▶ [Required action]: Every entry must be echoed exactly.

- - -

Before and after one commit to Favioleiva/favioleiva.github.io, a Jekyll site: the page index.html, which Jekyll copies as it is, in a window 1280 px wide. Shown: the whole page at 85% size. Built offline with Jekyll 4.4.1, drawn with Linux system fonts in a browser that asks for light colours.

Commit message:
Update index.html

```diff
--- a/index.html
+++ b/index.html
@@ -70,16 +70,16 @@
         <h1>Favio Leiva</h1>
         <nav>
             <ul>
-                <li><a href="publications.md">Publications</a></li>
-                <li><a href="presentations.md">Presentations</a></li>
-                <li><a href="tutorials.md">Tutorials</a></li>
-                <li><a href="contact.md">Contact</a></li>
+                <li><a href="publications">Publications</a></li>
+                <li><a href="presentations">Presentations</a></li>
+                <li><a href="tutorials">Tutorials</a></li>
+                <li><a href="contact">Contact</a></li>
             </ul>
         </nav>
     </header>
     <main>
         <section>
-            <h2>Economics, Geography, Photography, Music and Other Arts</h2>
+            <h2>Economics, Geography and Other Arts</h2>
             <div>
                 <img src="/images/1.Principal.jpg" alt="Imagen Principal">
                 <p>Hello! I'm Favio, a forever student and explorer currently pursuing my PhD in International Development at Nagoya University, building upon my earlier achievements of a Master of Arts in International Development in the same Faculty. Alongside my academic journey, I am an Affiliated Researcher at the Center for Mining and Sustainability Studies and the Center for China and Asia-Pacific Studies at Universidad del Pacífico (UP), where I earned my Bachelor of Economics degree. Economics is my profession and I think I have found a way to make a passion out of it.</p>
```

- - -

▶ [Answer to the exercise]:
Before and after one commit to Favioleiva/favioleiva.github.io, a Jekyll site: the page index.html, which Jekyll copies as it is, in a window 1280 px wide. Shown: the whole page at 85% size. Built offline with Jekyll 4.4.1, drawn with Linux system fonts in a browser that asks for light colours.

Commit message:
Update index.html

```diff
--- a/index.html
+++ b/index.html
@@ -70,16 +70,16 @@
         <h1>Favio Leiva</h1>
         <nav>
             <ul>
-                <li><a href="publications.md">Publications</a></li>
-                <li><a href="presentations.md">Presentations</a></li>
-                <li><a href="tutorials.md">Tutorials</a></li>
-                <li><a href="contact.md">Contact</a></li>
+                <li><a href="publications">Publications</a></li>
+                <li><a href="presentations">Presentations</a></li>
+                <li><a href="tutorials">Tutorials</a></li>
+                <li><a href="contact">Contact</a></li>
             </ul>
         </nav>
     </header>
     <main>
         <section>
-            <h2>Economics, Geography, Photography, Music and Other Arts</h2>
+            <h2>Economics, Geography and Other Arts</h2>
             <div>
                 <img src="/images/1.Principal.jpg" alt="Imagen Principal">
                 <p>Hello! I'm Favio, a forever student and explorer currently pursuing my PhD in International Development at Nagoya University, building upon my earlier achievements of a Master of Arts in International Development in the same Faculty. Alongside my academic journey, I am an Affiliated Researcher at the Center for Mining and Sustainability Studies and the Center for China and Asia-Pacific Studies at Universidad del Pacífico (UP), where I earned my Bachelor of Economics degree. Economics is my profession and I think I have found a way to make a passion out of it.</p>
```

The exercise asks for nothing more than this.